Over the weeks, I've watched it fade into the greys and browns of late autumn, the final unfallen leaves clinging to their increasingly-bare branches as if to protest, "it's not winter yet!" And for the first time, I did not close the curtains to shut out the cold and "lifeless" scene out there.
I have learned a lot from that yard.
I do not see a dreary, barren, empty space. I do not see cold and damp and unfriendly air, rattling through skeletal branches. I do not see despair or depression or stillness.
I see a yard - a tiny slice of a much larger world - doing what it knows is right to do. This is the appropriate moment to rest. But rest is not idleness; it is not sitting still and hoping things change. Rest is its own form of effort, its own assertion of life.
I see life that knows when it is time to turn inwards and tend to the core of things. Life that knows how to find solace and comfort and wait patiently. Life that does not fear snow, because it knows snow melts again. Life that does not worry about preparation for what may come, because it has done this many times before - it can trust its own wisdom.
I look into this yard and lose count of all the things it has taught me.
That questioning what is demanded of us may be dangerous and scary, but the other side is often rich with joy. That conformity might bring a certain, small kind of peace - but perhaps at a cost we may never understand unless we dare to refuse to conform. That blending in to expectations may buy us a dose of relief, but the only way to truly get through to the abundance of life is to be willing to defy expectations.

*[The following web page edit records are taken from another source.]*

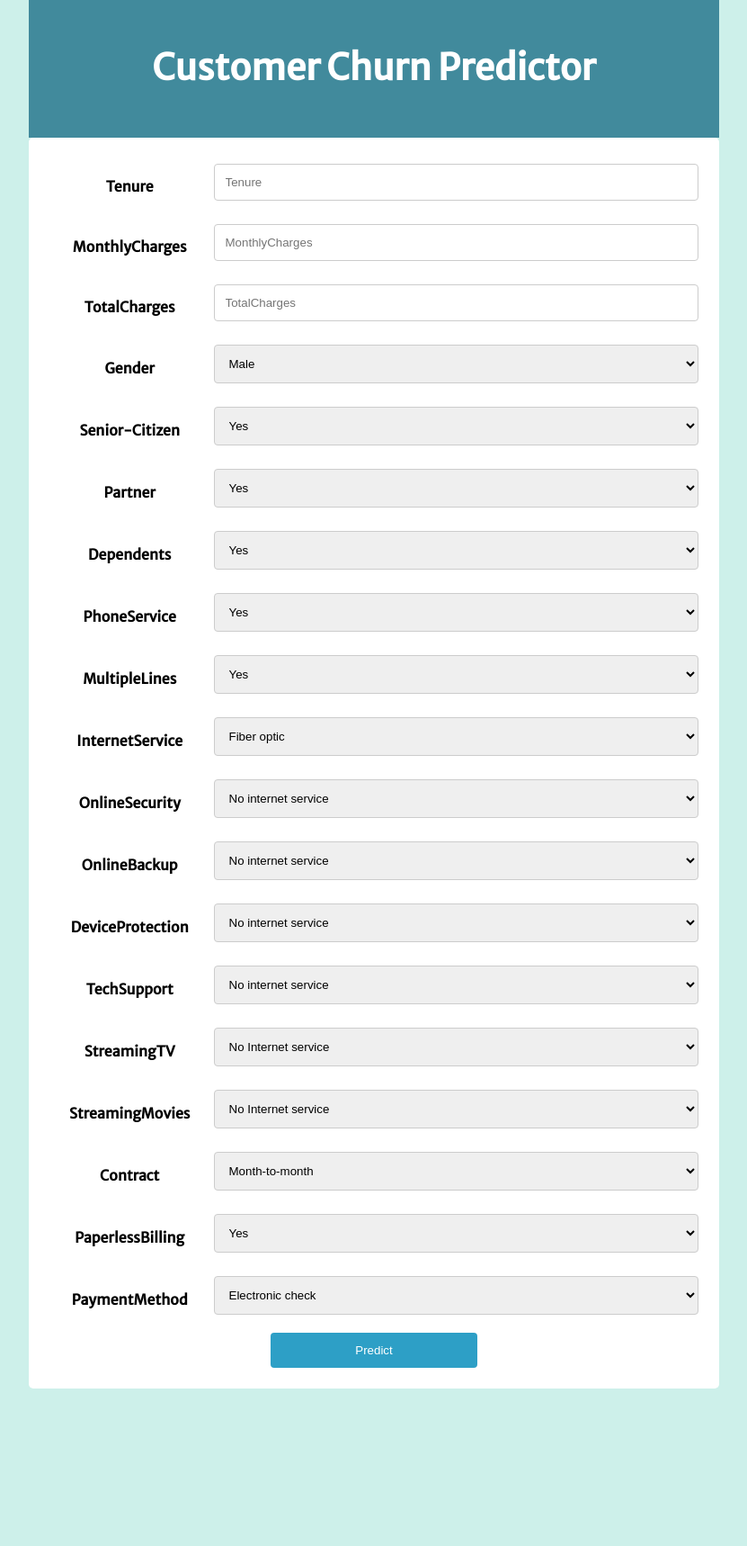
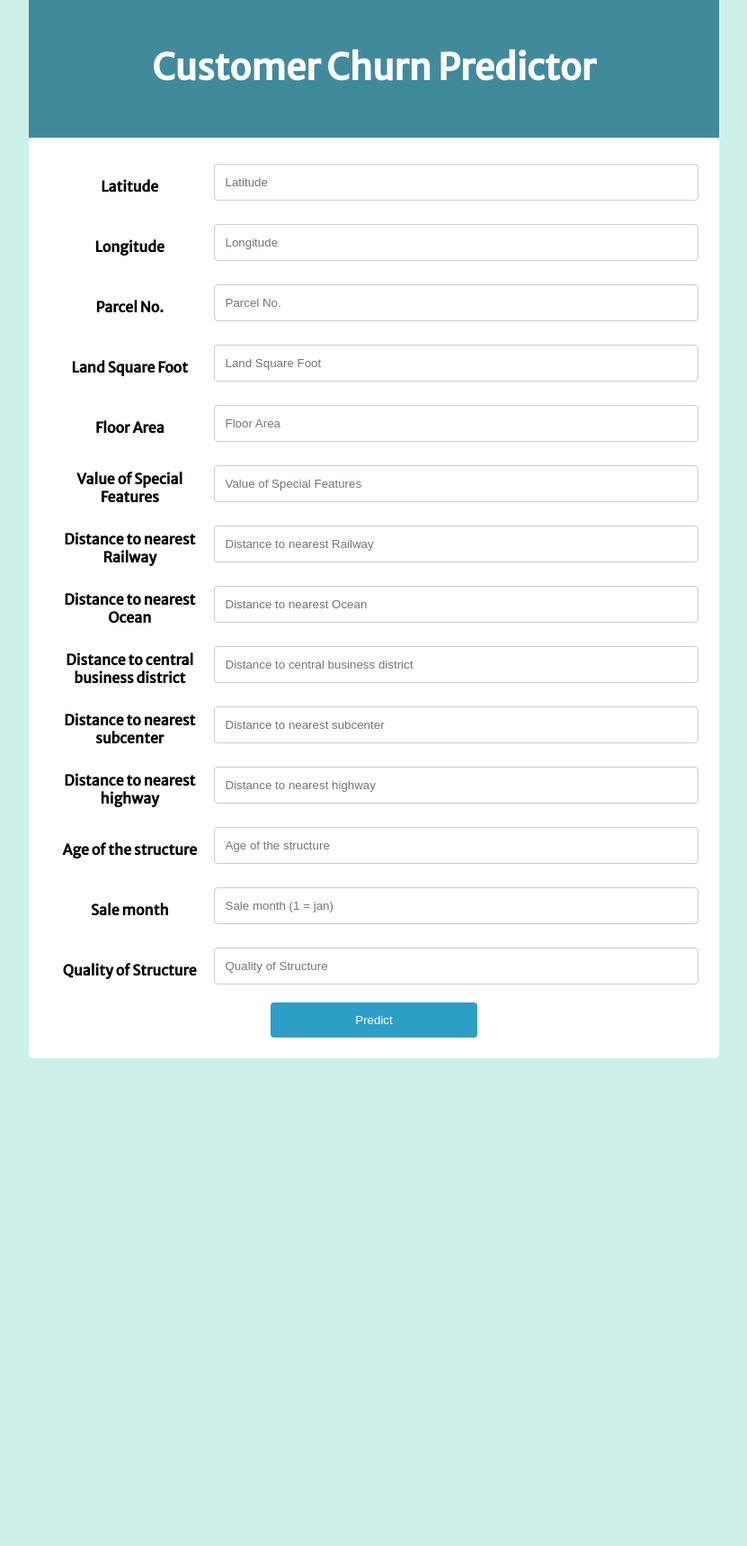
Before and after one commit to abideenn/HousingPricePrediction, a Flask app: page /homepage.html in a window 1280 px wide. Shown: the top 1718 px of the page at 90% size, without its empty margins (224-1055 px from the left). After the commit the page ends 1176 px from the top, so only its background shows below. Run offline with Flask 2, Linux system fonts and the light colour scheme; parts of the project's set-up code (start-up, migrations or seed data) failed here and were passed over.

Commit message:
Update homepage.html

```diff
--- a/templates/homepage.html
+++ b/templates/homepage.html
@@ -1,7 +1,7 @@
 <!DOCTYPE html>
 <html lang="en">
 <head>
-    <title>Churn Prediction</title>
+    <title>House Price Predictor</title>
     <meta name="viewport" content="width=device-width, initial-scale=1">
     <link rel= "stylesheet" type= "text/css" href= "{{ url_for('static',filename='CSS/stylespred.css') }}">
     <link href="https://fonts.googleapis.com/css2?family=Merriweather+Sans&family=Montserrat&family=Sacramento&display=swap" rel="stylesheet">
@@ -29,157 +29,60 @@
     <table "background-color: black">
 
 <tr>
-    <td  class="col-label">  <label>Tenure</label></td>
-       <td  class="col-input">  <input type="text" name="tenure" placeholder="Tenure"></td></tr>
+    <td  class="col-label">  <label>Latitude</label></td>
+       <td  class="col-input">  <input type="text" name="Latitude" placeholder="Latitude"></td></tr>
 
 <tr>
-    <td  class="col-label">  <label>MonthlyCharges</label></td>
-       <td  class="col-input">  <input type="text" name="MonthlyCharges" placeholder="MonthlyCharges"></td></tr>
+    <td  class="col-label">  <label>Longitude</label></td>
+       <td  class="col-input">  <input type="text" name="Longitude" placeholder="Longitude"></td></tr>
 
 <tr>
-    <td  class="col-label">  <label>TotalCharges</label></td>
-       <td  class="col-input">  <input type="text" name="TotalCharges" placeholder="TotalCharges"></td></tr>
+    <td  class="col-label">  <label>Parcel No.</label></td>
+       <td  class="col-input">  <input type="text" name="Parcelno" placeholder="Parcel No."></td></tr>
 
 <tr>
-    <td class="col-label"><label>Gender</label></td>
-   <td  class="col-input">
-        <select class="custom-select" name="gender">
-            <option value='gender_Male'>Male</option>
-            <option value='gender_Female'>Female</option>
-        </select></td></tr>
+    <td  class="col-label">  <label>Land Square Foot</label></td>
+        <td  class="col-input">  <input type="text" name="Landsqfoot" placeholder="Land Square Foot"></td></tr>
 
 <tr>
-     <td  class="col-label"> <label>Senior-Citizen</label></td>
-      <td  class="col-input">
-        <select class="custom-select" name="SeniorCitizen">
-            <option value="SeniorCitizen_1">Yes</option>
-            <option value="SeniorCitizen_0">No</option>
-        </select></td></tr>
+    <td  class="col-label">  <label>Floor Area</label></td>
+        <td  class="col-input">  <input type="text" name="Lvgarea" placeholder="Floor Area"></td></tr>
 
 <tr>
-     <td  class="col-label"> <label>Partner</label></td>
-     <td  class="col-input">
-        <select class="custom-select" name="Partner">
-            <option value="Partner_Yes">Yes</option>
-            <option value="Partner_No">No</option>
-        </select></td></tr>
+    <td  class="col-label">  <label>Value of Special Features</label></td>
+        <td  class="col-input">  <input type="text" name="SpecFeat" placeholder="Value of Special Features"></td></tr>
 
 <tr>
-     <td  class="col-label"> <label>Dependents</label></td>
-     <td  class="col-input">
-        <select class="custom-select" name="Dependents">
-            <option value="Dependents_Yes">Yes</option>
-            <option value="Dependents_No">No</option>
-        </select></td></tr>
+    <td  class="col-label">  <label>Distance to nearest Railway</label></td>
+        <td  class="col-input">  <input type="text" name="Rail_dist" placeholder="Distance to nearest Railway"></td></tr>
 
 <tr>
-     <td  class="col-label"> <label>PhoneService</label></td>
-      <td  class="col-input">
-        <select class="custom-select" name="PhoneService">
-            <option value="PhoneService_Yes">Yes</option>
-            <option value="PhoneService_No">No</option>
-        </select></td></tr>
-
-
+    <td  class="col-label">  <label>Distance to nearest Ocean</label></td>
+       <td  class="col-input">  <input type="text" name="Ocean_dist" placeholder="Distance to nearest Ocean"></td></tr>
 
 <tr>
-     <td  class="col-label"> <label>MultipleLines</label></td>
-        <td  class="col-input">
-        <select class="custom-select" name="MultipleLines">
-            <option value="MultipleLines_Yes">Yes</option>
-            <option value="MultipleLines_No">No</option>
-            <option value="MultipleLines_No phone service">No phone service</option>
-        </select></td></tr>
+    <td  class="col-label">  <label>Distance to central business district</label></td>
+        <td  class="col-input">  <input type="text" name="CNTR_dist" placeholder="Distance to central business district"></td></tr>
 
 <tr>
-     <td  class="col-label"> <label>InternetService</label></td>
-       <td  class="col-input">
-        <select class="custom-select" name="InternetService">
-            <option value="InternetService_Fiber optic">Fiber optic</option>
-            <option value="InternetService_DSL">DSL</option>
-            <option value="InternetService_No">No</option>
-        </select></td></tr>
+    <td  class="col-label">  <label>Distance to nearest subcenter</label></td>
+        <td  class="col-input">  <input type="text" name="Subcntr_di" placeholder="Distance to nearest subcenter"></td></tr>
 
 <tr>
-     <td  class="col-label"> <label>OnlineSecurity</label></td>
-        <td  class="col-input">
-        <select class="custom-select" name="OnlineSecurity">
-            <option value="OnlineSecurity_No internet service">No internet service</option>
-            <option value="OnlineSecurity_Yes">Yes</option>
-            <option value="OnlineSecurity_No">No</option>
-        </select></td></tr>
+    <td  class="col-label">  <label>Distance to nearest highway</label></td>
+        <td  class="col-input">  <input type="text" name="HWY_dist" placeholder="Distance to nearest highway"></td></tr>
 
 <tr>
-     <td  class="col-label"> <label>OnlineBackup</label></td>
-        <td  class="col-input">
-        <select class="custom-select" name="OnlineBackup">
-            <option value="OnlineBackup_No internet service">No internet service</option>
-            <option value="OnlineBackup_Yes">Yes</option>
-            <option value="OnlineBackup_No">No</option>
-        </select></td></tr>
+    <td  class="col-label">  <label>Age of the structure</label></td>
+        <td  class="col-input">  <input type="text" name="Age" placeholder="Age of the structure"></td></tr>
 
 <tr>
-     <td  class="col-label"> <label>DeviceProtection</label></td>
-        <td  class="col-input">
-        <select class="custom-select" name="DeviceProtection">
-            <option value="DeviceProtection_No">No internet service</option>
-            <option value="Yes">Yes</option>
-            <option value="DeviceProtection_No internet service">No</option>
-        </select></td></tr>
+    <td  class="col-label">  <label>Sale month</label></td>
+        <td  class="col-input">  <input type="text" name="Monthsold" placeholder="Sale month (1 = jan)"></td></tr>
 
 <tr>
-     <td  class="col-label"> <label>TechSupport</label></td>
-       <td  class="col-input">
-        <select class="custom-select" name="TechSupport">
-            <option value="TechSupport_No internet service">No internet service</option>
-            <option value="TechSupport_Yes">Yes</option>
-            <option value="TechSupport_No">No</option>
-        </select></td></tr>
-
-<tr>
-     <td  class="col-label"> <label>StreamingTV</label></td>
-       <td  class="col-input">
-        <select class="custom-select" name="StreamingTV">
-            <option value="StreamingTV_No internet service">No Internet service</option>
-            <option value="StreamingTV_Yes">Yes</option>
-            <option value="StreamingTV_No">No</option>
-        </select></td></tr>
-
-<tr>
-     <td  class="col-label"> <label>StreamingMovies</label></td>
-        <td  class="col-input">
-        <select class="custom-select" name="StreamingMovies">
-            <option value="StreamingMovies_No internet service">No Internet service</option>
-            <option value="StreamingMovies_Yes">Yes</option>
-            <option value="StreamingMovies_No">No</option>
-        </select></td></tr>
-
-<tr>
-     <td  class="col-label"> <label>Contract</label></td>
-       <td  class="col-input">
-        <select class="custom-select" name="Contract">
-            <option value="Contract_Month-to-month">Month-to-month</option>
-            <option value="Contract_Two year">Two year</option>
-            <option value="Contract_One year">One year</option>
-        </select></td></tr>
-
-<tr>
-     <td  class="col-label"> <label>PaperlessBilling</label></td>
-        <td  class="col-input">
-        <select class="custom-select" name="PaperlessBilling">
-            <option value="PaperlessBilling_Yes">Yes</option>
-            <option value="PaperlessBilling_No">No</option>
-        </select></td></tr>
-
-<tr>
-     <td  class="col-label"> <label>PaymentMethod</label></td>
-      <td  class="col-input">
-        <select class="custom-select" name="PaymentMethod">
-            <option value="PaymentMethod_Electronic check">Electronic check</option>
-            <option value="PaymentMethod_Mailed check">Mailed check</option>
-            <option value="PaymentMethod_Bank transfer (automatic)">Bank transfer (automatic)</option>
-            <option value="PaymentMethod_Credit card (automatic)">Credit card (automatic)</option>
-        </select></td></tr>
+    <td  class="col-label">  <label>Quality of Structure</label></td>
+        <td  class="col-input">  <input type="text" name="Structure" placeholder="Quality of Structure"></td></tr>
 
     <tr class="form_wrapper">
      <td colspan='2'> <input type="submit" value="Predict"/></td>
```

That there is no such thing as broken. That being split in half and forced to exist in a strange direction need not inhibit life. That our awkward, splayed branches, spread across a flat space of ground, can serve an even more beautiful purpose than if they were pointed up into the sky like they are "supposed to" - and create even more space for life to flourish and grow.
That ugliness is a myth and a lie, a poisonous attitude of dividing what is "acceptable" from what is not - that what we may deem unsightly may be the honest face of the very thing that could save us from ourselves, if only we could learn to make friends.
That scheduling, planning, and designing are not nearly as universally important as we're told. That careful attention, and only rare interaction, can yield far more flourishing than continual meddling. That control does not create life - it takes it away.
That eager, insistent intervention is rarely as good as we believe it to be - and that instead, if we wait patiently, and observe respectfully, we can exchange the "effectiveness" of our intended actions for a chance to learn. That, in some cases, we might indeed learn more from doing nothing than by trying to do anything. That if we strive to be wise and thoughtful, when we choose where we place our energy, we can enrich our own life while simultaneously reducing the harm we do to other lives.
That ultimately, the world is full of wisdom, and energy, and life, and vibrance. It is a gift waiting for us to accept it, and reality offers this gift, over and over, no matter how many times we spurn it or reject it or ignore it, no matter how much wrong we do to the giver, no matter how little loyalty or trust we exhibit for the land and the planet that gives us our very existence.
That life, in the end, still loves us, stubbornly and loyally - in the grand scale, if not always in the particular details - and that we can, if we just say yes, receive that love and learn, from it, how to be free.